Exercise brief
Only the pictures are to be dropped, and the rest of the data should be copied exactly.

Provided information
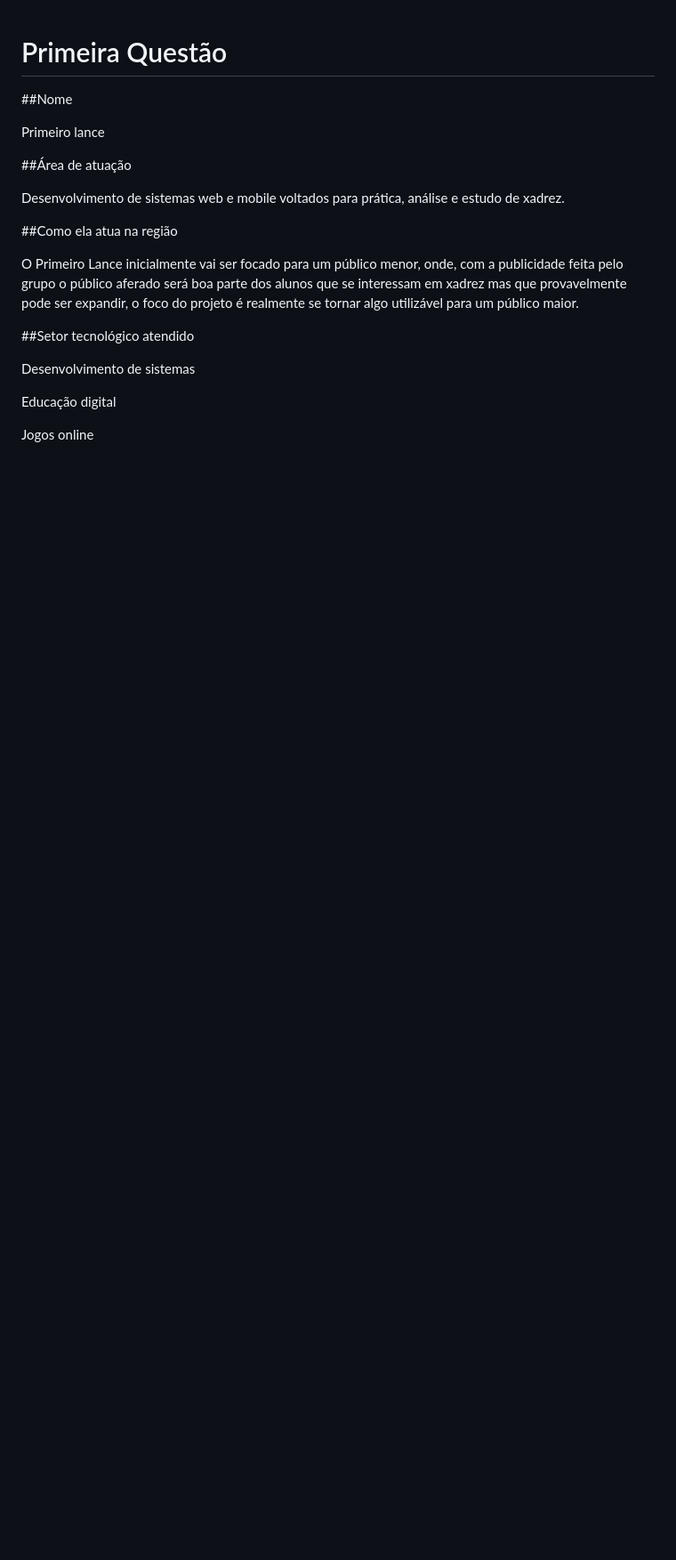
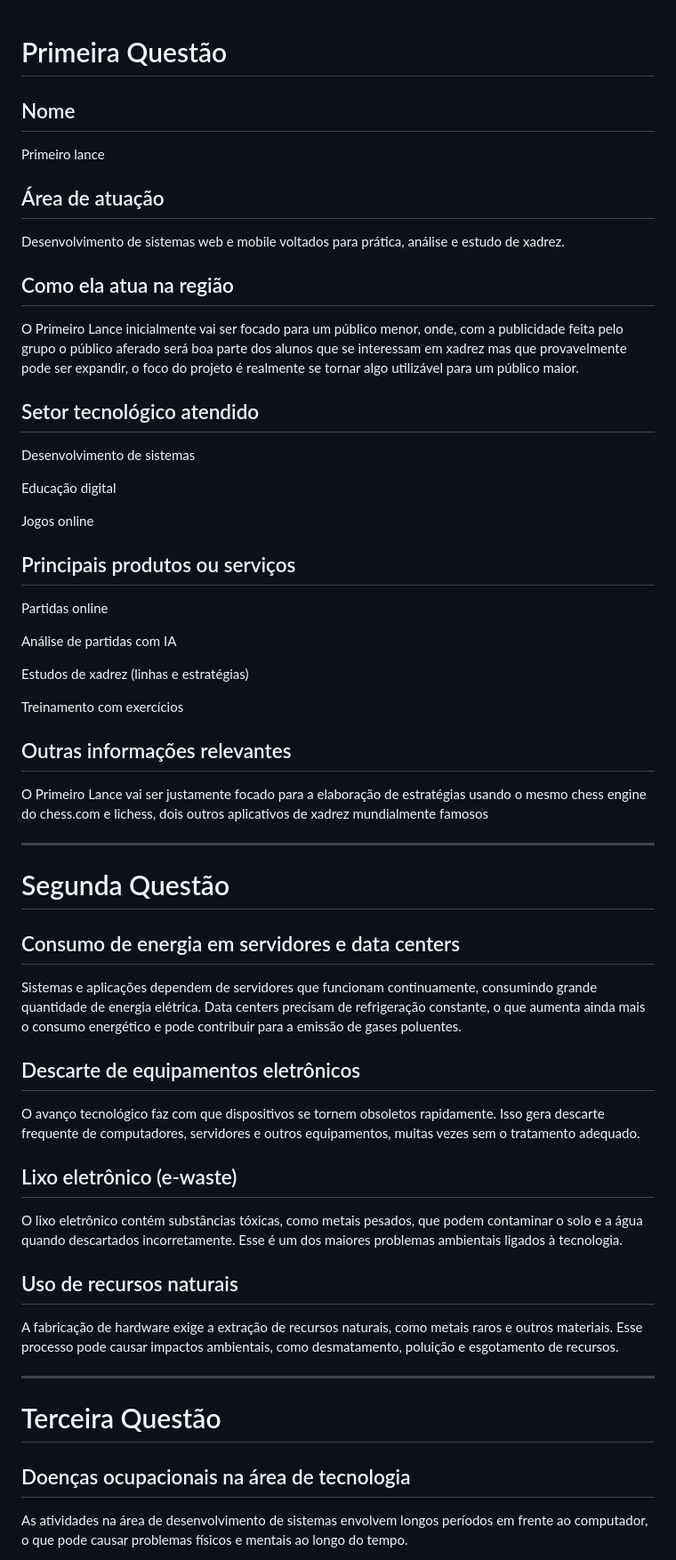
Before and after one commit to etecvav26-c01/Portfolio-tcc, a Markdown page: documentacao/B1-M1-questionario.md, the part around one of its changes. Shown at 89% size. Rendered like a GitHub page; blank space fills up the shorter version.

```diff
--- a/documentacao/B1-M1-questionario.md
+++ b/documentacao/B1-M1-questionario.md
@@ -1,23 +1,68 @@
 # Primeira Questão
 
-##Nome
+## Nome
 
 Primeiro lance
 
-##Área de atuação
+## Área de atuação
 
 Desenvolvimento de sistemas web e mobile voltados para prática, análise e estudo de xadrez.
 
 
-##Como ela atua na região
+## Como ela atua na região
 
 O Primeiro Lance inicialmente vai ser focado para um público menor, onde, com a publicidade feita pelo grupo o público aferado será boa parte dos alunos que se interessam em xadrez mas que provavelmente pode ser expandir, o foco do projeto é realmente se tornar algo utilizável para um público maior.
 
 
-##Setor tecnológico atendido
+## Setor tecnológico atendido
 
 Desenvolvimento de sistemas
 
 Educação digital
 
 Jogos online
+
+
+## Principais produtos ou serviços
+
+Partidas online
+
+Análise de partidas com IA
+
+Estudos de xadrez (linhas e estratégias)
+
+Treinamento com exercícios
+
+
+## Outras informações relevantes
+
+O Primeiro Lance vai ser justamente focado para a elaboração de estratégias usando o mesmo chess engine do chess.com e lichess, dois outros aplicativos de xadrez mundialmente famosos
+
+---
+
+# Segunda Questão
+
+## Consumo de energia em servidores e data centers
+Sistemas e aplicações dependem de servidores que funcionam continuamente, consumindo grande quantidade de energia elétrica. Data centers precisam de refrigeração constante, o que aumenta ainda mais o consumo energético e pode contribuir para a emissão de gases poluentes.
+
+
+## Descarte de equipamentos eletrônicos
+O avanço tecnológico faz com que dispositivos se tornem obsoletos rapidamente. Isso gera descarte frequente de computadores, servidores e outros equipamentos, muitas vezes sem o tratamento adequado.
+
+
+## Lixo eletrônico (e-waste)
+O lixo eletrônico contém substâncias tóxicas, como metais pesados, que podem contaminar o solo e a água quando descartados incorretamente. Esse é um dos maiores problemas ambientais ligados à tecnologia.
+
+
+## Uso de recursos naturais
+A fabricação de hardware exige a extração de recursos naturais, como metais raros e outros materiais. Esse processo pode causar impactos ambientais, como desmatamento, poluição e esgotamento de recursos.
+
+---
+
+# Terceira Questão
+
+## Doenças ocupacionais na área de tecnologia
+
+As atividades na área de desenvolvimento de sistemas envolvem longos períodos em frente ao computador, o que pode causar problemas físicos e mentais ao longo do tempo.
+
+
```
Also changed, not shown: other parts of documentacao/B1-M1-questionario.md (+75 -0 lines).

Response area
Before and after one commit to etecvav26-c01/Portfolio-tcc, a Markdown page: documentacao/B1-M1-questionario.md, the part around one of its changes. Shown at 89% size. Rendered like a GitHub page; blank space fills up the shorter version.

```diff
--- a/documentacao/B1-M1-questionario.md
+++ b/documentacao/B1-M1-questionario.md
@@ -1,23 +1,68 @@
 # Primeira Questão
 
-##Nome
+## Nome
 
 Primeiro lance
 
-##Área de atuação
+## Área de atuação
 
 Desenvolvimento de sistemas web e mobile voltados para prática, análise e estudo de xadrez.
 
 
-##Como ela atua na região
+## Como ela atua na região
 
 O Primeiro Lance inicialmente vai ser focado para um público menor, onde, com a publicidade feita pelo grupo o público aferado será boa parte dos alunos que se interessam em xadrez mas que provavelmente pode ser expandir, o foco do projeto é realmente se tornar algo utilizável para um público maior.
 
 
-##Setor tecnológico atendido
+## Setor tecnológico atendido
 
 Desenvolvimento de sistemas
 
 Educação digital
 
 Jogos online
+
+
+## Principais produtos ou serviços
+
+Partidas online
+
+Análise de partidas com IA
+
+Estudos de xadrez (linhas e estratégias)
+
+Treinamento com exercícios
+
+
+## Outras informações relevantes
+
+O Primeiro Lance vai ser justamente focado para a elaboração de estratégias usando o mesmo chess engine do chess.com e lichess, dois outros aplicativos de xadrez mundialmente famosos
+
+---
+
+# Segunda Questão
+
+## Consumo de energia em servidores e data centers
+Sistemas e aplicações dependem de servidores que funcionam continuamente, consumindo grande quantidade de energia elétrica. Data centers precisam de refrigeração constante, o que aumenta ainda mais o consumo energético e pode contribuir para a emissão de gases poluentes.
+
+
+## Descarte de equipamentos eletrônicos
+O avanço tecnológico faz com que dispositivos se tornem obsoletos rapidamente. Isso gera descarte frequente de computadores, servidores e outros equipamentos, muitas vezes sem o tratamento adequado.
+
+
+## Lixo eletrônico (e-waste)
+O lixo eletrônico contém substâncias tóxicas, como metais pesados, que podem contaminar o solo e a água quando descartados incorretamente. Esse é um dos maiores problemas ambientais ligados à tecnologia.
+
+
+## Uso de recursos naturais
+A fabricação de hardware exige a extração de recursos naturais, como metais raros e outros materiais. Esse processo pode causar impactos ambientais, como desmatamento, poluição e esgotamento de recursos.
+
+---
+
+# Terceira Questão
+
+## Doenças ocupacionais na área de tecnologia
+
+As atividades na área de desenvolvimento de sistemas envolvem longos períodos em frente ao computador, o que pode causar problemas físicos e mentais ao longo do tempo.
+
+
```
Also changed, not shown: other parts of documentacao/B1-M1-questionario.md (+75 -0 lines).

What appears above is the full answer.